• _Your assignment_
If a line in the data holds the string "html", list it.

• _Content revision data_
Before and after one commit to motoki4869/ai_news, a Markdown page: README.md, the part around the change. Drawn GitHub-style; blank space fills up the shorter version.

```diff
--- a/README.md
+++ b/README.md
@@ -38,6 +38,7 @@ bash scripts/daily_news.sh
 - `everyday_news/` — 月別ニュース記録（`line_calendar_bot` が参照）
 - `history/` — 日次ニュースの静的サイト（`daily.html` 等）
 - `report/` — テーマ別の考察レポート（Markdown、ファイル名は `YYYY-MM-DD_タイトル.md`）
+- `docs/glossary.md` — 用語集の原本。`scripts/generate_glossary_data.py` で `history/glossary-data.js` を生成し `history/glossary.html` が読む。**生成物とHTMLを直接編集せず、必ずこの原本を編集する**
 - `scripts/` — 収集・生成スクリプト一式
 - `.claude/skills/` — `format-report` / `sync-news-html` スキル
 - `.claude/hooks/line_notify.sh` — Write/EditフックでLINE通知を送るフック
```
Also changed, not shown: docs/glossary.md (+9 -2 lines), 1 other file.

• _Task output_
 - `history/` — 日次ニュースの静的サイト（`daily.html` 等）
+- `docs/glossary.md` — 用語集の原本。`scripts/generate_glossary_data.py` で `history/glossary-data.js` を生成し `history/glossary.html` が読む。**生成物とHTMLを直接編集せず、必ずこの原本を編集する**
 - `.claude/skills/` — `format-report` / `sync-news-html` スキル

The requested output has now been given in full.